▶ _Problem_
Leave the pictures behind and reproduce every line of the listing exactly.

═══ Available data ═══

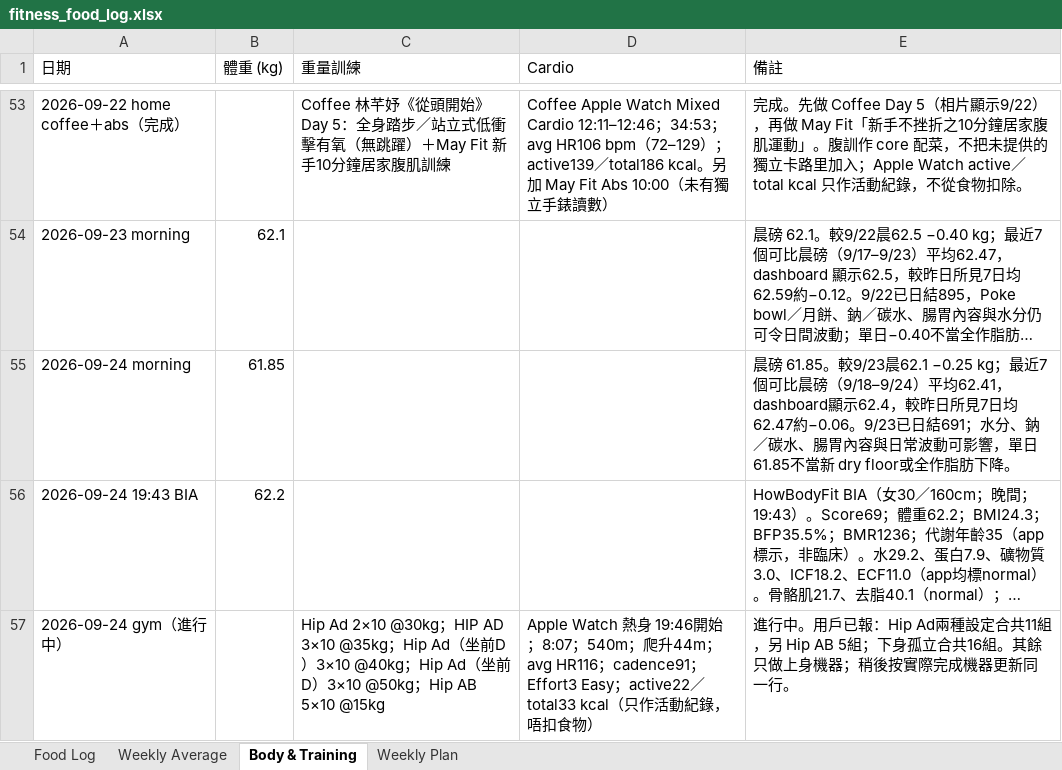
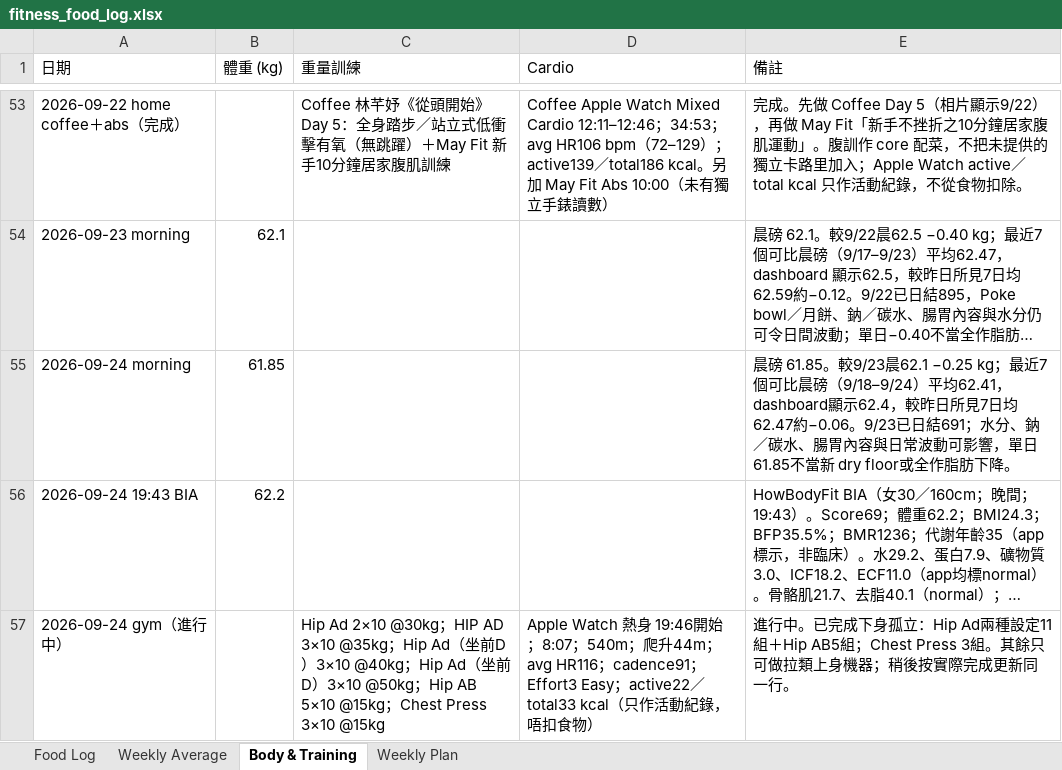
Before and after one commit to buzz-knittinpix/melodycheng622-cmyk.github.io, an Excel workbook: data/fitness_food_log.xlsx, sheet Body & Training, drawn as a sheet; only a part is shown, gaps mark what is left out; long unchanged cells end in …; values as stored, in another font and other column widths than the file's, no borders; the diff names each change by its address in the sheet, - before the commit and + after, or states it on an @@ line.

Commit message:
Add chest press to in-progress gym log

```diff
--- a/data/fitness_food_log.xlsx (sheet Body & Training)
+++ b/data/fitness_food_log.xlsx (sheet Body & Training)
-C57 (重量訓練): …5×10 @15kg
+C57 (重量訓練): …5×10 @15kg；Chest Press 3×10 @15kg
-E57 (備註): 進行中。用戶已報：Hip Ad兩種設定合共11組，另 Hip AB 5組；下身孤立合共16組。其餘只做上身機器；稍後按實際完成機器更新同一…
+E57 (備註): 進行中。已完成下身孤立：Hip Ad兩種設定11組＋Hip AB5組；Chest Press 3組。其餘只可做拉類上身機器；稍後按實際完成更新同一…
```
Also changed, not shown: 1 other file.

═══

▶ _Task answer_
Before and after one commit to buzz-knittinpix/melodycheng622-cmyk.github.io, an Excel workbook: data/fitness_food_log.xlsx, sheet Body & Training, drawn as a sheet; only a part is shown, gaps mark what is left out; long unchanged cells end in …; values as stored, in another font and other column widths than the file's, no borders; the diff names each change by its address in the sheet, - before the commit and + after, or states it on an @@ line.

Commit message:
Add chest press to in-progress gym log

```diff
--- a/data/fitness_food_log.xlsx (sheet Body & Training)
+++ b/data/fitness_food_log.xlsx (sheet Body & Training)
-C57 (重量訓練): …5×10 @15kg
+C57 (重量訓練): …5×10 @15kg；Chest Press 3×10 @15kg
-E57 (備註): 進行中。用戶已報：Hip Ad兩種設定合共11組，另 Hip AB 5組；下身孤立合共16組。其餘只做上身機器；稍後按實際完成機器更新同一…
+E57 (備註): 進行中。已完成下身孤立：Hip Ad兩種設定11組＋Hip AB5組；Chest Press 3組。其餘只可做拉類上身機器；稍後按實際完成更新同一…
```
Also changed, not shown: 1 other file.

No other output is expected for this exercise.